A bear market means the stock market has fallen by more than 20% from its recent highs.

Meanwhile, the tech-heavy Nasdaq 100Index  is already deep in a bear market after it’s fallen by close to 30% from its recent peak.

Our Chief Investment Strategist, Say Boon, has written on the recession risk in the US and pointed out that the average downside of a recession for the stock market comes in at around 40% over the last five decades.

This indicates that there’s more downside to the S&P 500 Index in the event of a recession.

Valuation is cheap

However, with the decline of close to 20% from its recent high, the S&P 500 Index is actually trading at a fairly attractive level.

Using the forward 12-month price-to-earnings (PE) ratio as an indicator, the S&P 500 is currently trading below its 10-year average.

As mentioned in my previous article, it is still not at a “screaming buy” level, especially considering the risks that are on the horizon.

A recession could lead to further losses in the US stock market.

However, it is premature to expect a recession for certain at this juncture given the strong US labour market at the moment.

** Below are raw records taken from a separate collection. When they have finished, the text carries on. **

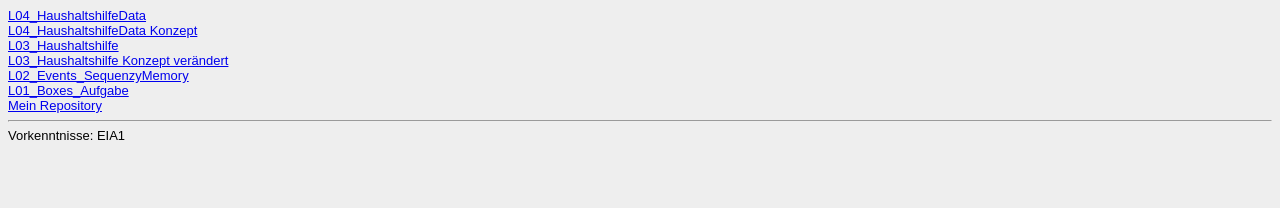
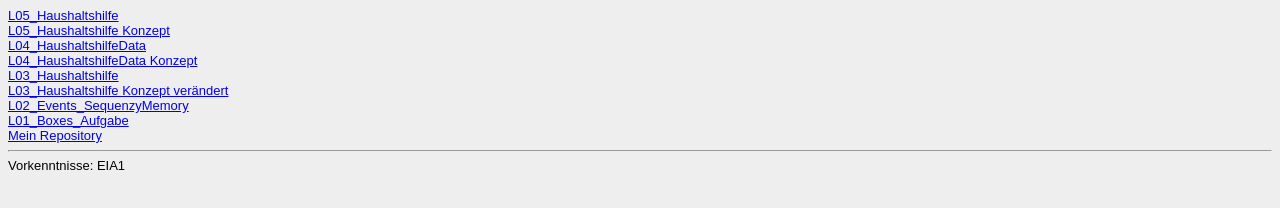
Before and after one commit to theresagut/EIA2-1, a website: page Steckbrief/steckbrief.htm in a window 1280 px wide. Drawn offline with Linux system fonts and the light colour scheme.

Commit message:
Steckbrief Update

```diff
--- a/Steckbrief/steckbrief.htm
+++ b/Steckbrief/steckbrief.htm
@@ -6,6 +6,9 @@
 </head>
 <body>
 <!-- Bitte keine Änderung in der obenstehenden Zeile vornehmen -->
+
+<a href="https://michellewillmann.github.io/EIA2/L05_Client/index.html"target="_blank">L05_Haushaltshilfe</a></br>
+<a href="https://michellewillmann.github.io/EIA2/L05_Client/L05_Client.pdf"target="_blank">L05_Haushaltshilfe Konzept</a></br>
 
 <a href="https://michellewillmann.github.io/EIA2/L04_Data/Haushaltshilfe/HaushaltshilfeData.html"target="_blank">L04_HaushaltshilfeData</a></br>
 <a href="https://michellewillmann.github.io/EIA2/L04_Data/Haushaltshilfe/L04_HaushaltshilfeData.pdf"target="_blank">L04_HaushaltshilfeData Konzept</a></br>
```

The US Federal Reserve (Fed) chairman, Jerome Powell, has repeated his commitment over the past few weeks to get inflation closer to the Fed’s 2% target even if it comes at the expense of a 3.6% unemployment rate.

This is as the US labour market is at its strongest level since the late 1960s.

Think long term

The opportunity to buy companies with strong track records at a discount is appealing even if it comes at a cost of near-term losses.

The volatility in the stock market isn’t going away any time soon but a valuation at this current level points to a better buying opportunity in the stock market than where we were six months ago.

For example, Microsoft Corporation (NASDAQ: MSFT) is trading at a trailing PE ratio of 26.5 times, which is at a 22.8% discount from its five-year average.

Similarly, Visa Inc (NYSE: V) is trading at a discount of 16.1% and 14% in its trailing and forward PE respectively, as compared to its five-year average.

Disclaimer: ProsperUs Investment Coach Billy Toh doesn’t own shares of any companies mentioned.

About the Author: Billy Toh

Billy is passionate about the capital market and believes in investing for the long haul. Prior to this, he was an economist at RHB Investment Bank, covering Thailand and Philippines market. He also worked as a financial journalist at The Edge Malaysia and has experience working with an asset management firm. Aside from the capital market, Billy loves a good conversation over a cup of coffee, is a fitness enthusiast and a tech geek.